The election of Saskia Esken and Norbert Walter-Borjans as cochairs of the Social Democratic Party (SPD) last December has been widely perceived as a turn to the left in German politics. This may be true at an institutional level, but rebuilding the party’s traditional bases of social power will prove impossible as long as it remains wedded to the grand coalition with Angela Merkel.
The Federal Republic of Germany is one of the most powerful capitalist states today. The largest economy in Europe and third-largest in the world, it has come to dominate the very European Union once designed to bind its interests to the rest of the continent, and increasingly uses this position to assert its fiscal policy beyond its borders and play a determining role in global politics. Germany thus appears to have emerged from the economic crisis unscathed.

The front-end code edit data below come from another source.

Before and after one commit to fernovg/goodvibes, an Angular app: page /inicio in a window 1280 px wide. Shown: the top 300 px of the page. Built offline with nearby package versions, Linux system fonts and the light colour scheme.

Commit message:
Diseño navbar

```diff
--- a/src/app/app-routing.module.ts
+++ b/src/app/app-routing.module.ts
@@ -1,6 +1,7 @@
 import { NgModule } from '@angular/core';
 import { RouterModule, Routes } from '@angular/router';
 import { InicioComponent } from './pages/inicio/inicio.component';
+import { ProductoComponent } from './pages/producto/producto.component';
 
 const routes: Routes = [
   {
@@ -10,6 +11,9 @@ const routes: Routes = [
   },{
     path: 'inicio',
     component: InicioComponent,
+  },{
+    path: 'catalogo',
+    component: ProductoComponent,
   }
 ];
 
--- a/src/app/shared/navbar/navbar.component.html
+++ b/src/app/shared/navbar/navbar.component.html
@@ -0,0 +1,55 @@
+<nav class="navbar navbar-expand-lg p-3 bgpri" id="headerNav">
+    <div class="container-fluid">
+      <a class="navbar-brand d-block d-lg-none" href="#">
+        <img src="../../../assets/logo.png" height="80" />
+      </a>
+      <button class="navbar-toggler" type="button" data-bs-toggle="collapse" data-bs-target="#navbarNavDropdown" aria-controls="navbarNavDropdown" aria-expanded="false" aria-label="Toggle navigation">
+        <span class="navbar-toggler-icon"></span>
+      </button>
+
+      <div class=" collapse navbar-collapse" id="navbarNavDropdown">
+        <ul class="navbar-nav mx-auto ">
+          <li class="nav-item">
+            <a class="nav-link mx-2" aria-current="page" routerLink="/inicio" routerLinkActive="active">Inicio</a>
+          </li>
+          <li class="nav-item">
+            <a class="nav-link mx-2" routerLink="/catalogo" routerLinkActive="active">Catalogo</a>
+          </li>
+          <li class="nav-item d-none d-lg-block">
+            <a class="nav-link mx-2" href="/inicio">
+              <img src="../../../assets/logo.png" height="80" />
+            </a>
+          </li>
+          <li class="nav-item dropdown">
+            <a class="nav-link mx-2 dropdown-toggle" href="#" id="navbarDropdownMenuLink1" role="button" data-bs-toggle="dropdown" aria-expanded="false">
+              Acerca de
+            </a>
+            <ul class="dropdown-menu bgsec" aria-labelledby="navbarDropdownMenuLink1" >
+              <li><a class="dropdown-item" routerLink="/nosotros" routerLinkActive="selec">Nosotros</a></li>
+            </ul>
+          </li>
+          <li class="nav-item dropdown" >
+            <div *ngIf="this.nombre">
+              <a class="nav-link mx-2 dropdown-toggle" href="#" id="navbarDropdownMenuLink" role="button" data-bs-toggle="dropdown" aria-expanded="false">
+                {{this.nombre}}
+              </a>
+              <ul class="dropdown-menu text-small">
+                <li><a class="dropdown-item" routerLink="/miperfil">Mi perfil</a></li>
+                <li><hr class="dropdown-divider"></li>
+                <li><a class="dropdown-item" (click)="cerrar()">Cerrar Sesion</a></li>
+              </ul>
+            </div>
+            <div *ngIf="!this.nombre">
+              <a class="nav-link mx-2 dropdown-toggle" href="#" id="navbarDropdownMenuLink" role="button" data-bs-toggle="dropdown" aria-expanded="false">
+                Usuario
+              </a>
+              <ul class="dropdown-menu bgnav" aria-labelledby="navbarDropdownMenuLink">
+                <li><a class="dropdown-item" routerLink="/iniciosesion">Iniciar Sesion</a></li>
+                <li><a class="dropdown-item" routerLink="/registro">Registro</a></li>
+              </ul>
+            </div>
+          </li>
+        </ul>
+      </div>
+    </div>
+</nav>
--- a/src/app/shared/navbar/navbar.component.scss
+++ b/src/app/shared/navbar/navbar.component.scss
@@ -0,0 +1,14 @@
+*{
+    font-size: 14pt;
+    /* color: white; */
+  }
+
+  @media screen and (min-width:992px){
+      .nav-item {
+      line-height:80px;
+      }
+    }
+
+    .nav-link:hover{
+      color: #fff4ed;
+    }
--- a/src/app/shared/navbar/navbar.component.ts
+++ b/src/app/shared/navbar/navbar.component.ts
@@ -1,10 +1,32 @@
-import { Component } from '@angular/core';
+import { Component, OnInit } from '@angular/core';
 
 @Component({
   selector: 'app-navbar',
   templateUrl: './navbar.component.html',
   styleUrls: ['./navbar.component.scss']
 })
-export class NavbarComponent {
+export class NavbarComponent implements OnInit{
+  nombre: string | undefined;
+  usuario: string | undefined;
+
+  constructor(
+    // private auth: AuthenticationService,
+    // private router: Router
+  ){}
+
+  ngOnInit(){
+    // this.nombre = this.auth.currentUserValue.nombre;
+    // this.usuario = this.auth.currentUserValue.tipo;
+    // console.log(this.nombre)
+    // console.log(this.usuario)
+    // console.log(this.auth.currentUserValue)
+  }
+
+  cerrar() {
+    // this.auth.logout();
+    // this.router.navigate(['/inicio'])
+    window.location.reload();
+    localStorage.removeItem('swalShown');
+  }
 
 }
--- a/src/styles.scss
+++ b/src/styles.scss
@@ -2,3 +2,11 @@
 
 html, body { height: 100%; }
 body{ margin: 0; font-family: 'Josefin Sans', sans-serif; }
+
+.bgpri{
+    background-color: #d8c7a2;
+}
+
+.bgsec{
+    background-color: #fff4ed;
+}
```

Yet as this article argues, changes to its political economy and the structure of domestic labor relations since the shock of reunification in 1990 have laid the groundwork for a deeper crisis somewhere on the horizon.